Work to complete: Report how many lines in the entries below have the word "dBFS" in them, and give no other words.

Provided data:
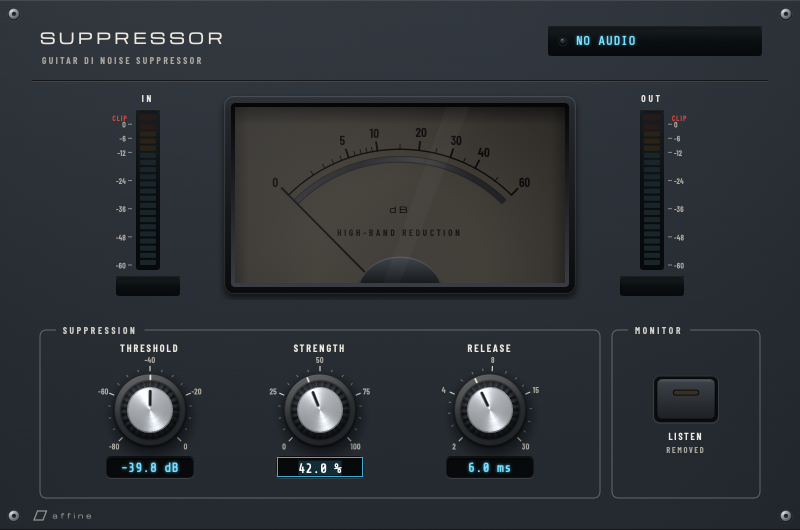
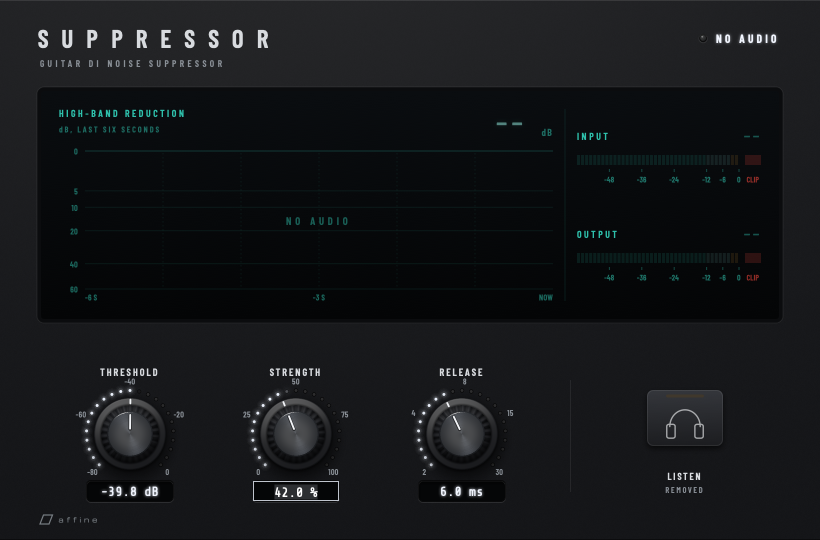
Document the Stealth interface and refresh screenshots
Describe the Stealth layout, displays and states in the UI design notes and
the README, and replace the screenshots with captures from the UI tests.

diff --git a/docs/UI_DESIGN.md b/docs/UI_DESIGN.md
@@ -1,11 +1,11 @@
 # Suppressor interface
 
 The editor implements the shared [Affine design language](../libs/affine-ui/DESIGN_LANGUAGE.md)
-(v1.0) through the vendored `affine_ui` JUCE module. This document records only the
-Suppressor-specific decisions.
+(v2.0) in its **Stealth** finish through the vendored `affine_ui` JUCE module. This
+document records only the Suppressor-specific decisions.
 
 <p align="center">
-  <img src="images/suppressor-ui.png" alt="Suppressor suppressing: live input and output ladders, backlit high-band reduction meter near 40 dB, and the three suppression knobs" width="800">
+  <img src="images/suppressor-ui.png" alt="Suppressor in the Stealth finish: a matte black panel with a teal screen plotting six seconds of high-band reduction between plucked notes, input and output bar meters, three knobs with white LED rings and a Listen soft key" width="800">
 </p>
 
 ## Product
@@ -14,19 +14,18 @@ Suppressor-specific decisions.
   high-gain amplification.
 - **Primary task:** remove high-band noise between notes without losing body, sustain or
   pick attack, and check what was removed when in doubt.
-- **Finish:** graphite anodising, glacier-cyan emission, an incandescent meter card.
-- **Editor:** fixed 800 × 530 logical pixels; renders natively at 100–200% and on Retina.
+- **Finish:** modern matte hardware: black powder coat, dark knobs with white pointers
+  and white LED rings, a rubber soft key, and one colour screen. Teal appears only on the
+  screen and the *Suppressing* LED.
+- **Editor:** fixed 820 × 540 logical pixels; renders natively at 100–200% and on Retina.
 
 ## Layout
 
-The signal runs left to right across the meter bridge, and the controls sit below it.
-
 | Zone | Contents |
 |---|---|
-| Header | Wordmark; processing-status display with lamp; *Host settings active* lamp underneath when non-default legacy settings exist |
-| Meter bridge | **IN** peak ladder → backlit **reduction** meter → **OUT** peak ladder (relabelled **REMOVED** while auditioning), each ladder with a clip cell and a peak readout |
-| Suppression frame | Threshold, Strength, Release: medium knobs with calibrated scales and glass readouts |
-| Monitor frame | *Listen removed* latching key with an amber LED |
+| Header | Wide-tracked wordmark and descriptor; the processing status with its LED; *Host settings active* underneath when non-default legacy settings exist |
+| Screen | Left: **high-band reduction** over the last six seconds, with the current value above the plot. Right: **INPUT** and **OUTPUT** peak bars (the output relabelled **REMOVED** while auditioning), each with a readout and a clip cell |
+| Controls | Threshold, Strength, Release: medium knobs with LED rings and glass readouts; after a hairline, *Listen removed* as a soft key with a headphones glyph |
 
 ## Telemetry contract
 
@@ -36,28 +35,30 @@ Listen and band-mode settings, so an old block is never relabelled as the new mo
 
 | Display | Source | Presentation |
 |---|---|---|
-| IN / OUT ladders | Peak across channels, 300 ms decay | −60 to 0 dBFS in 3 dB segments: cyan, amber from −12 dBFS, red from −3 dBFS |
-| Clip cells | Processor clip flags, held for one second | Separate red cell above each column |
+| Reduction plot | Deepest high-band gain reduction, 120 ms decay, sampled 30 times a second while the editor is open | 0–60 dB on a square-root scale, 0 dB at the top, newest at the right; the plot breaks wherever reduction was unavailable (no audio, no input, learning) and reads *NO AUDIO* once six seconds hold no readings |
+| Reduction readout | The latest reading | dB to 0.1, `60+` beyond the scale, `--` when unavailable |
+| INPUT / OUTPUT bars | Peak across channels, 300 ms decay | −60 to 0 dBFS in 1.5 dB segments: teal, pale from −12 dBFS, amber from −3 dBFS |
+| Clip cells | Processor clip flags, held for one second | Separate red cell at the end of each bar |
 | Peak readouts | Same peaks | dBFS to 0.1 dB, `-inf` for silence, `--` when not live |
-| Reduction meter | Deepest high-band gain reduction, 120 ms decay | 0–60 dB on a square-root scale so small reductions stay readable; lamp dims and needle rests when reduction is unavailable (no audio, no input, learning) |
 | Status | Snapshot flags | *No audio*, *No input*, *Passing signal*, *Suppressing*, *Listening to difference*, *Bypassed*, *Learning bands* |
 
-The needle's spring-damper ballistics (about 300 ms to settle) are presentation only.
+The plot shows stored readings only: nothing is interpolated across gaps or extrapolated
+past the newest reading.
 
 ## States
 
 | State | Presentation |
 |---|---|
-| Suppressing | Cyan status lamp, needle on the reduction, ladders live |
-| Listen removed | Amber key LED and status, **REMOVED** legend and amber readout on the output column |
-| Multiband topology | Meter caption reads **MAX BAND REDUCTION**; Threshold and Strength are disabled (veiled) because that mode uses its own splits and learned thresholds |
-| Learning bands | Amber status; reduction marked unavailable, so the meter lamp dims |
-| Bypassed | Needle at rest with the lamp lit (no reduction is applied) |
-| Stopped audio | Lamp dims, needle rests, ladders dark, readouts `--` |
+| Suppressing | Teal status LED, the plot follows the reduction, bars live |
+| Listen removed | Amber LED strip on the key and amber status LED; the output bar reads **REMOVED** in amber |
+| Multiband topology | The plot title reads **MAX BAND REDUCTION**; Threshold and Strength are disabled (their rings go dark) because that mode uses its own splits and learned thresholds |
+| Learning bands | Amber status LED; reduction is unavailable, so the plot breaks |
+| Bypassed | Red status LED; the plot runs along 0 dB (no reduction is applied) |
+| Stopped audio | Status LED off, bars dark, readouts `--`, the plot breaks |
 
 <p align="center">
-  <img src="images/suppressor-delta-audition.png" alt="Listening to the removed signal: amber status, lit Listen key and REMOVED output column" width="400">
-  <img src="images/suppressor-learning.png" alt="Learning bands in multiband mode: amber status, dimmed meter, disabled Threshold and Strength, host settings lamp" width="400">
+  <img src="images/suppressor-delta-audition.png" alt="Listening to the removed signal: amber status LED and key strip, output bar relabelled REMOVED in amber" width="400">
+  <img src="images/suppressor-learning.png" alt="Learning bands in multiband mode: amber status LED, plot titled MAX BAND REDUCTION, disabled Threshold and Strength, host settings line" width="400">
 </p>
 
 ## Parameter contract
@@ -65,7 +66,7 @@ The needle's spring-damper ballistics (about 300 ms to settle) are presentation 
 Unchanged: all 20 parameters keep their IDs, order, version hints, ranges, defaults,
 tapers, text conversion and automation. The editor exposes Threshold, Strength, Release
 and Delta Audition; the remaining engine settings stay available in the host's parameter
-view and are summarised by the *Host settings active* lamp's tooltip.
+view and are summarised by the *Host settings active* tooltip.
 
 ## Interaction
 
@@ -86,10 +87,10 @@ view and are summarised by the *Host settings active* lamp's tooltip.
 
 - Every control exposes its parameter name, formatted value with unit, and a description.
 - The *Signal meters* label carries a live summary (input and output dBFS, reduction or
-  why it is unavailable, clip warnings); the per-column readouts are hidden from assistive
+  why it is unavailable, clip warnings); the screen itself is hidden from assistive
   technology so values are not announced twice.
-- State is never colour-only: every lamp has a text legend and every mode change has a
-  printed or displayed label.
+- State is never colour-only: the status is always spelled out next to its LED, and
+  every mode change has a printed or displayed label.
 - Printed text meets 4.5:1 on the plate, including its darker lower edge; emitted
   colours meet 4.5:1 on display glass. Both are unit-tested.
 
@@ -102,4 +103,6 @@ view and are summarised by the *Host settings active* lamp's tooltip.
 - The DSP suite is unchanged and passes.
 - pluginval 1.0.4 at strictness 10 reports `SUCCESS` for the VST3.
 - With `SUPPRESSOR_UI_CAPTURE_DIR` set, the UI tests write a PNG of every state and scale;
-  CI uploads them for macOS, Windows and Linux.
+  before the main capture they play six seconds of plucked notes at real-time pace, so
+  the plot shows readings the processor produced. CI uploads the captures for macOS,
+  Windows and Linux.

diff --git a/README.md b/README.md
@@ -8,7 +8,7 @@ body alone. Formats: **VST3** and **CLAP** (Windows, macOS, Linux).
 [![CI](https://github.com/affinedsp/suppressor/actions/workflows/ci.yml/badge.svg)](https://github.com/affinedsp/suppressor/actions/workflows/ci.yml)
 
 <p align="center">
-  <img src="docs/images/suppressor-ui.png" alt="Suppressor: input and output LED ladders around a backlit high-band reduction meter, with Threshold, Strength and Release knobs and a Listen removed key" width="800">
+  <img src="docs/images/suppressor-ui.png" alt="Suppressor in the Stealth finish: a screen plotting six seconds of high-band reduction beside input and output bar meters, with Threshold, Strength and Release knobs and a Listen key" width="800">
 </p>
 
 ## What it does
@@ -37,13 +37,14 @@ biquads plus an envelope per channel).
 | **Release** | Sets how quickly suppression returns after a note (2–30 ms). Increase it to preserve tails. |
 | **Listen removed** | Auditions input minus processed audio; switch it off to hear the processed signal. This difference includes filter phase effects, not just noise. |
 
-The **IN** and **OUT** ladders show **peak dBFS**, each with a clip cell held for
-one second. The backlit meter shows **high-band gain reduction**, not
-whole-signal loudness loss; in multiband sessions it shows the deepest band
-reduction. While *Listen removed* is on, the output column is relabelled
-**REMOVED**. Bypass, silence, learning, and stopped audio are labelled
-explicitly, and stopped meters go dark (the meter lamp dims and the needle
-rests) instead of holding stale readings.
+The screen plots **high-band gain reduction** over the last six seconds, not
+whole-signal loudness loss, with the current value above the plot; in multiband
+sessions it shows the deepest band reduction. The **INPUT** and **OUTPUT** bars
+show **peak dBFS** with a readout, each with a clip cell held for one second.
+While *Listen removed* is on, the output bar is relabelled **REMOVED**. Bypass,
+silence, learning, and stopped audio are labelled explicitly; the plot breaks
+wherever there was no reading, and stopped bars go dark instead of holding
+stale readings.
 
 Drag a knob to adjust; **Shift-drag** for fine control, **double-click / Return**
 for exact entry in its readout, and **Alt/Option-click / Home** to reset.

Problem solution: 6